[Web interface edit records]
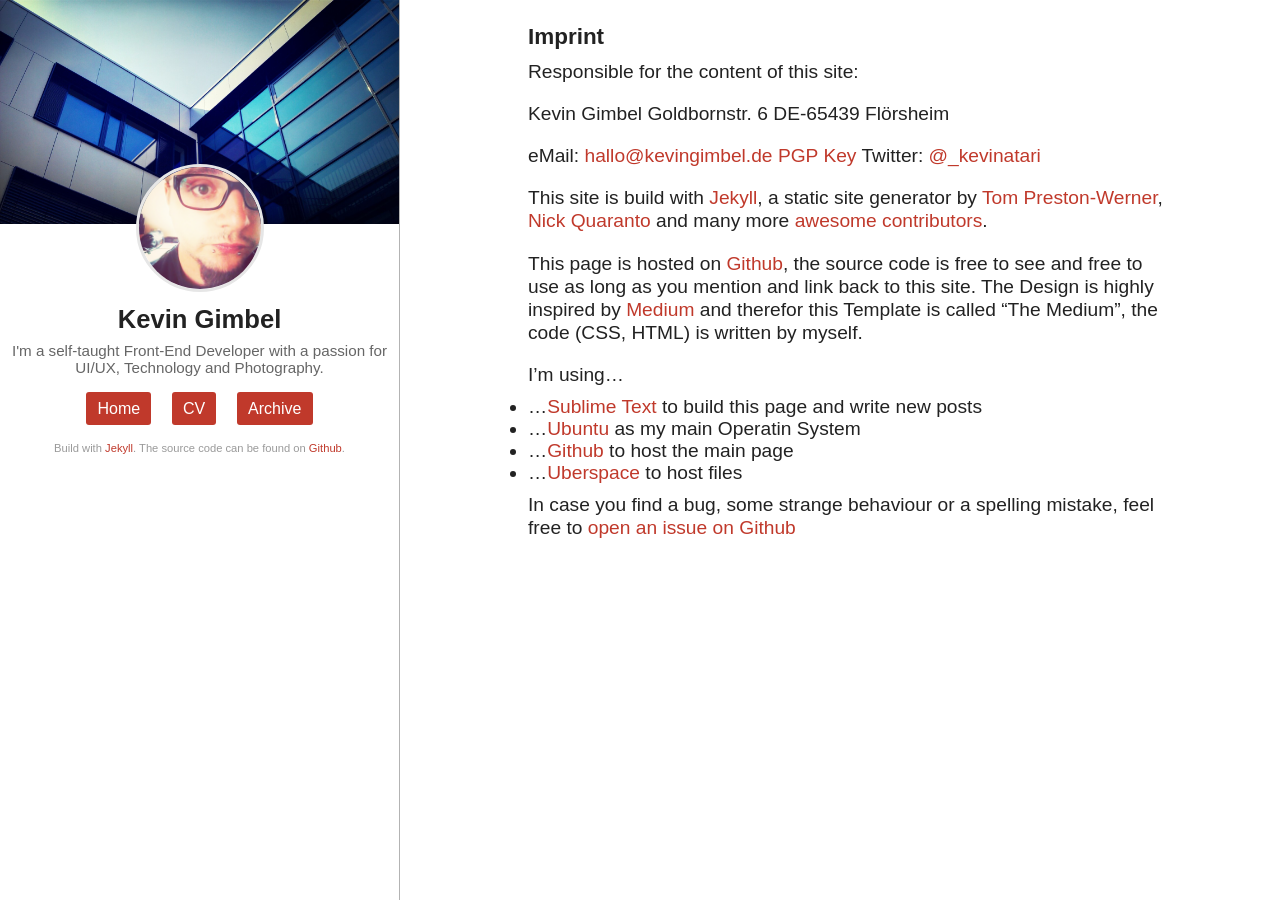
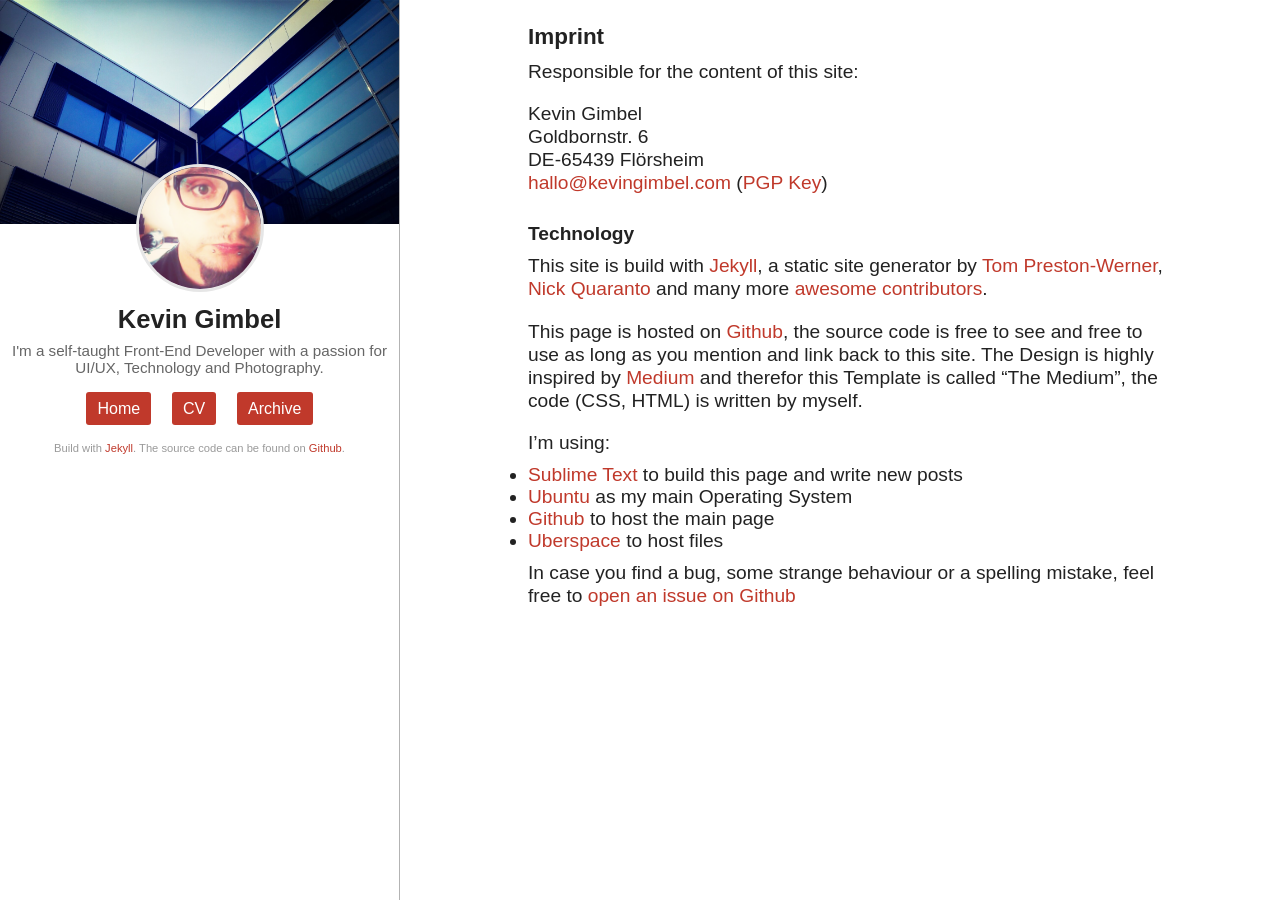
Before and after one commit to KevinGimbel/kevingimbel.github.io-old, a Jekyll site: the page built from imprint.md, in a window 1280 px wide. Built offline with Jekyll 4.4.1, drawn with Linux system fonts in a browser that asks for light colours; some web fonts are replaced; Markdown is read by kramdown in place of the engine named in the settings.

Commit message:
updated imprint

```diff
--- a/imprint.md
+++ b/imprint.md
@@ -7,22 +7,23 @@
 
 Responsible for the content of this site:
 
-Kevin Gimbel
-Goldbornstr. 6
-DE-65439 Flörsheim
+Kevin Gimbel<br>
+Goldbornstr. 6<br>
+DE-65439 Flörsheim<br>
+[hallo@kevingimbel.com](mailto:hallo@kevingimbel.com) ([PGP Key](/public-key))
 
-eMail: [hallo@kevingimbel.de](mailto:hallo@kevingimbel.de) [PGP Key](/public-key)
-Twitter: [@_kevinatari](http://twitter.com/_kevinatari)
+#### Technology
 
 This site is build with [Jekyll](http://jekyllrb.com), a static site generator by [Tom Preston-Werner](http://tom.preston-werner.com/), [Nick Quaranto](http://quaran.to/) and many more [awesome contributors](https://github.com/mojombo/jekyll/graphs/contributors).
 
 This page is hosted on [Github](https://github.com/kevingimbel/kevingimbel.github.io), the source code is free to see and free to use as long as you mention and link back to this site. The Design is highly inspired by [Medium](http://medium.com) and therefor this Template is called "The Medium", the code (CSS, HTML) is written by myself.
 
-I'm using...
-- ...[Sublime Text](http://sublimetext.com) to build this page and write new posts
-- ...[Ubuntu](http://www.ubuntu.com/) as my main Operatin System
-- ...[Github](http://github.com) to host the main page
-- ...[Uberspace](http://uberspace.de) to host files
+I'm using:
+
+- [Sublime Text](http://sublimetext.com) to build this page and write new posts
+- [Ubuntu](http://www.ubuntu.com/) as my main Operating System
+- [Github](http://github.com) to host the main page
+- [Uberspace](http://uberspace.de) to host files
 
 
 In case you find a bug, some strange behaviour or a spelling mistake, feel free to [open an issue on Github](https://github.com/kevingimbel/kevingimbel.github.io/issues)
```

## [Work request]
Without any of its images, the data above should be returned exactly.

## [Response area]
Before and after one commit to KevinGimbel/kevingimbel.github.io-old, a Jekyll site: the page built from imprint.md, in a window 1280 px wide. Built offline with Jekyll 4.4.1, drawn with Linux system fonts in a browser that asks for light colours; some web fonts are replaced; Markdown is read by kramdown in place of the engine named in the settings.

Commit message:
updated imprint

```diff
--- a/imprint.md
+++ b/imprint.md
@@ -7,22 +7,23 @@
 
 Responsible for the content of this site:
 
-Kevin Gimbel
-Goldbornstr. 6
-DE-65439 Flörsheim
+Kevin Gimbel<br>
+Goldbornstr. 6<br>
+DE-65439 Flörsheim<br>
+[hallo@kevingimbel.com](mailto:hallo@kevingimbel.com) ([PGP Key](/public-key))
 
-eMail: [hallo@kevingimbel.de](mailto:hallo@kevingimbel.de) [PGP Key](/public-key)
-Twitter: [@_kevinatari](http://twitter.com/_kevinatari)
+#### Technology
 
 This site is build with [Jekyll](http://jekyllrb.com), a static site generator by [Tom Preston-Werner](http://tom.preston-werner.com/), [Nick Quaranto](http://quaran.to/) and many more [awesome contributors](https://github.com/mojombo/jekyll/graphs/contributors).
 
 This page is hosted on [Github](https://github.com/kevingimbel/kevingimbel.github.io), the source code is free to see and free to use as long as you mention and link back to this site. The Design is highly inspired by [Medium](http://medium.com) and therefor this Template is called "The Medium", the code (CSS, HTML) is written by myself.
 
-I'm using...
-- ...[Sublime Text](http://sublimetext.com) to build this page and write new posts
-- ...[Ubuntu](http://www.ubuntu.com/) as my main Operatin System
-- ...[Github](http://github.com) to host the main page
-- ...[Uberspace](http://uberspace.de) to host files
+I'm using:
+
+- [Sublime Text](http://sublimetext.com) to build this page and write new posts
+- [Ubuntu](http://www.ubuntu.com/) as my main Operating System
+- [Github](http://github.com) to host the main page
+- [Uberspace](http://uberspace.de) to host files
 
 
 In case you find a bug, some strange behaviour or a spelling mistake, feel free to [open an issue on Github](https://github.com/kevingimbel/kevingimbel.github.io/issues)
```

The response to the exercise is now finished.